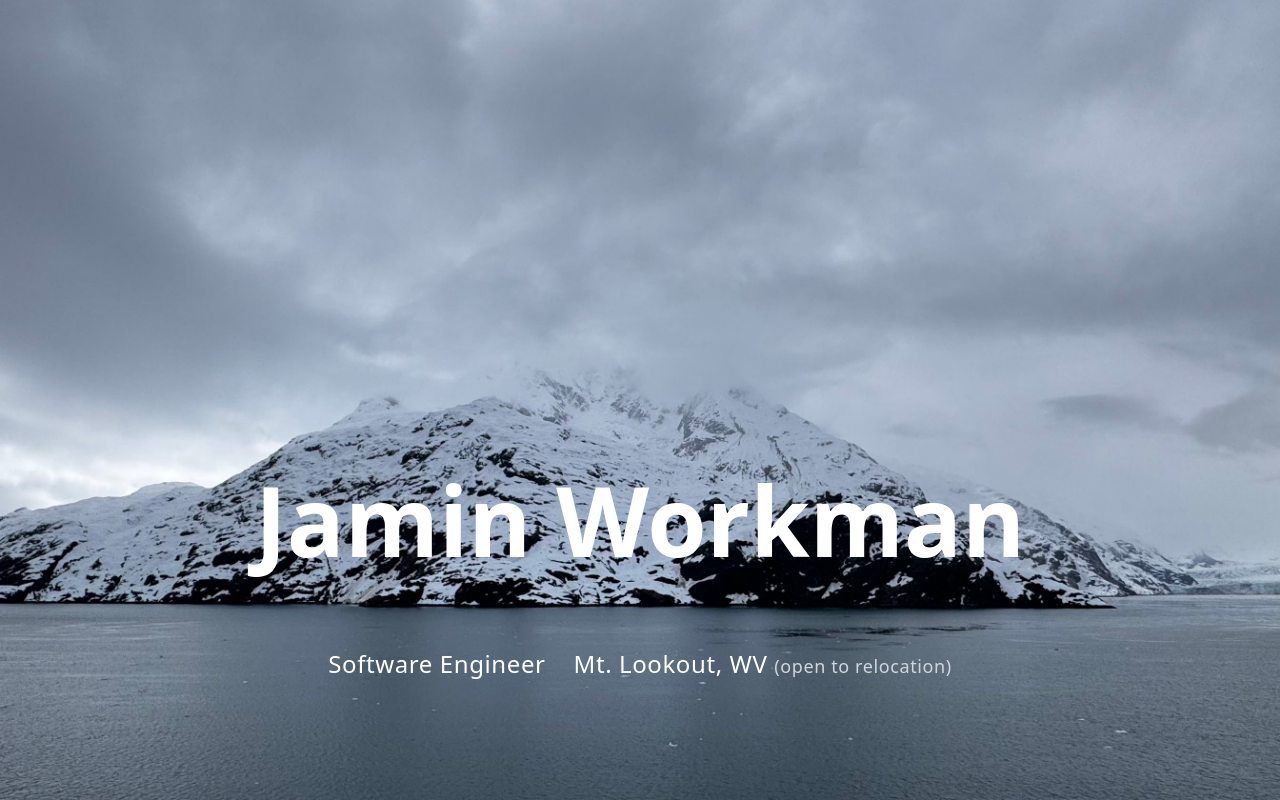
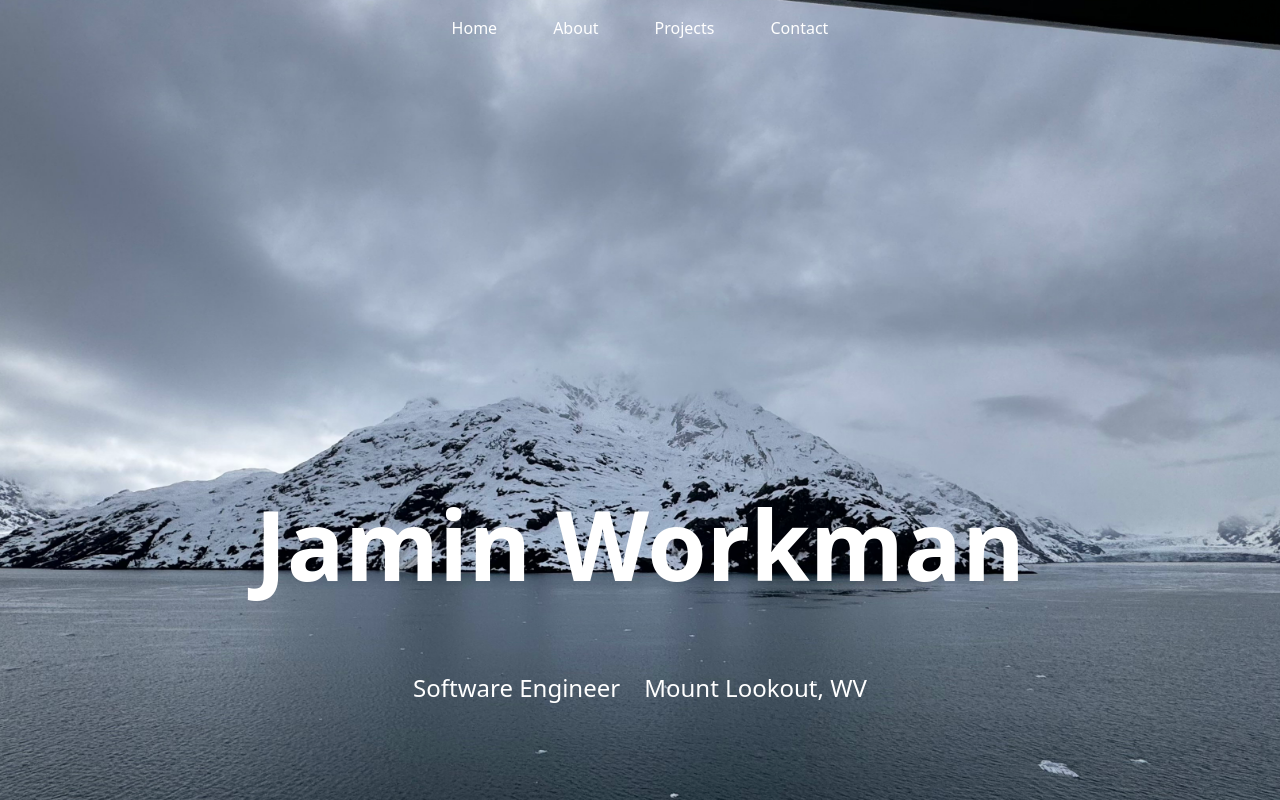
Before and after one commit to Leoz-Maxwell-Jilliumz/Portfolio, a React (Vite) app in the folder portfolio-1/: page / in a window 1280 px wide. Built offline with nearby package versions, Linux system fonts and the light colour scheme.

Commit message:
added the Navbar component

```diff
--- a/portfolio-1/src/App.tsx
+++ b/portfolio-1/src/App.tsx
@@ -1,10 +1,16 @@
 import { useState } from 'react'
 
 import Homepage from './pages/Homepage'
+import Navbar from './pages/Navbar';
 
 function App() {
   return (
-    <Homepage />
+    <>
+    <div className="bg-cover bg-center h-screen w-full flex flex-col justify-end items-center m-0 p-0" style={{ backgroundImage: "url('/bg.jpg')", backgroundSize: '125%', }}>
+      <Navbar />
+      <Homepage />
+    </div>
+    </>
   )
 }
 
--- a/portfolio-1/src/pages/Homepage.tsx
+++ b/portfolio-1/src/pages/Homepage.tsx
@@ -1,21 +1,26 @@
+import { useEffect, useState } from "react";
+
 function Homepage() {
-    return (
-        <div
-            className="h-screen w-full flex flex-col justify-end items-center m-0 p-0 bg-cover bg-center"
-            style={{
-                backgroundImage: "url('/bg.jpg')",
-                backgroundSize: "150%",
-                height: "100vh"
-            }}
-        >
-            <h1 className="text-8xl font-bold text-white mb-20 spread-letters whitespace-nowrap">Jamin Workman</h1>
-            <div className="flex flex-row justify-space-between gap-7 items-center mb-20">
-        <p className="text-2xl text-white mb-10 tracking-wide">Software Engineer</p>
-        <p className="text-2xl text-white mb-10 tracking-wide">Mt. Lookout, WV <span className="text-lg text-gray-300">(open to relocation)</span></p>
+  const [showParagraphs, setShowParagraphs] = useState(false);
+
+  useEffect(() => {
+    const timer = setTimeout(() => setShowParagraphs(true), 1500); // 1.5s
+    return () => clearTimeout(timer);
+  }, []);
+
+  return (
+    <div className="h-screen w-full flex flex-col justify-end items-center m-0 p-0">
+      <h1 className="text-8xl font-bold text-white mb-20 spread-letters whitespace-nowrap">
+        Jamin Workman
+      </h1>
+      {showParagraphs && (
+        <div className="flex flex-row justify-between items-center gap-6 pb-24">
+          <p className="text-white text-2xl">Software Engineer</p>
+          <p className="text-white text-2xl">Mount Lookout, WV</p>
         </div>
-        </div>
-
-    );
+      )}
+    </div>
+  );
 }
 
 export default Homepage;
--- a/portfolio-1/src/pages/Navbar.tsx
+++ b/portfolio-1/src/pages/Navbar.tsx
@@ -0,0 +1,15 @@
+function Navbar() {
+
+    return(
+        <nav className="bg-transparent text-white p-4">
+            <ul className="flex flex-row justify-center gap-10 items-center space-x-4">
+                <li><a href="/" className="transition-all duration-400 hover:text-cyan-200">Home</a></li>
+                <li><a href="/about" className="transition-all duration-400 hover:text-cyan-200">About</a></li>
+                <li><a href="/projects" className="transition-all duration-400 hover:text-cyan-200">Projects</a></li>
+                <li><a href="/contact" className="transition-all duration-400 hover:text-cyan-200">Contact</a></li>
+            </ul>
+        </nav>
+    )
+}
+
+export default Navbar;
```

++++

▶ _About this task_
Copy out the material above exactly; the images stay out.

▶ _Answer to this exercise_
Before and after one commit to Leoz-Maxwell-Jilliumz/Portfolio, a React (Vite) app in the folder portfolio-1/: page / in a window 1280 px wide. Built offline with nearby package versions, Linux system fonts and the light colour scheme.

Commit message:
added the Navbar component

```diff
--- a/portfolio-1/src/App.tsx
+++ b/portfolio-1/src/App.tsx
@@ -1,10 +1,16 @@
 import { useState } from 'react'
 
 import Homepage from './pages/Homepage'
+import Navbar from './pages/Navbar';
 
 function App() {
   return (
-    <Homepage />
+    <>
+    <div className="bg-cover bg-center h-screen w-full flex flex-col justify-end items-center m-0 p-0" style={{ backgroundImage: "url('/bg.jpg')", backgroundSize: '125%', }}>
+      <Navbar />
+      <Homepage />
+    </div>
+    </>
   )
 }
 
--- a/portfolio-1/src/pages/Homepage.tsx
+++ b/portfolio-1/src/pages/Homepage.tsx
@@ -1,21 +1,26 @@
+import { useEffect, useState } from "react";
+
 function Homepage() {
-    return (
-        <div
-            className="h-screen w-full flex flex-col justify-end items-center m-0 p-0 bg-cover bg-center"
-            style={{
-                backgroundImage: "url('/bg.jpg')",
-                backgroundSize: "150%",
-                height: "100vh"
-            }}
-        >
-            <h1 className="text-8xl font-bold text-white mb-20 spread-letters whitespace-nowrap">Jamin Workman</h1>
-            <div className="flex flex-row justify-space-between gap-7 items-center mb-20">
-        <p className="text-2xl text-white mb-10 tracking-wide">Software Engineer</p>
-        <p className="text-2xl text-white mb-10 tracking-wide">Mt. Lookout, WV <span className="text-lg text-gray-300">(open to relocation)</span></p>
+  const [showParagraphs, setShowParagraphs] = useState(false);
+
+  useEffect(() => {
+    const timer = setTimeout(() => setShowParagraphs(true), 1500); // 1.5s
+    return () => clearTimeout(timer);
+  }, []);
+
+  return (
+    <div className="h-screen w-full flex flex-col justify-end items-center m-0 p-0">
+      <h1 className="text-8xl font-bold text-white mb-20 spread-letters whitespace-nowrap">
+        Jamin Workman
+      </h1>
+      {showParagraphs && (
+        <div className="flex flex-row justify-between items-center gap-6 pb-24">
+          <p className="text-white text-2xl">Software Engineer</p>
+          <p className="text-white text-2xl">Mount Lookout, WV</p>
         </div>
-        </div>
-
-    );
+      )}
+    </div>
+  );
 }
 
 export default Homepage;
--- a/portfolio-1/src/pages/Navbar.tsx
+++ b/portfolio-1/src/pages/Navbar.tsx
@@ -0,0 +1,15 @@
+function Navbar() {
+
+    return(
+        <nav className="bg-transparent text-white p-4">
+            <ul className="flex flex-row justify-center gap-10 items-center space-x-4">
+                <li><a href="/" className="transition-all duration-400 hover:text-cyan-200">Home</a></li>
+                <li><a href="/about" className="transition-all duration-400 hover:text-cyan-200">About</a></li>
+                <li><a href="/projects" className="transition-all duration-400 hover:text-cyan-200">Projects</a></li>
+                <li><a href="/contact" className="transition-all duration-400 hover:text-cyan-200">Contact</a></li>
+            </ul>
+        </nav>
+    )
+}
+
+export default Navbar;
```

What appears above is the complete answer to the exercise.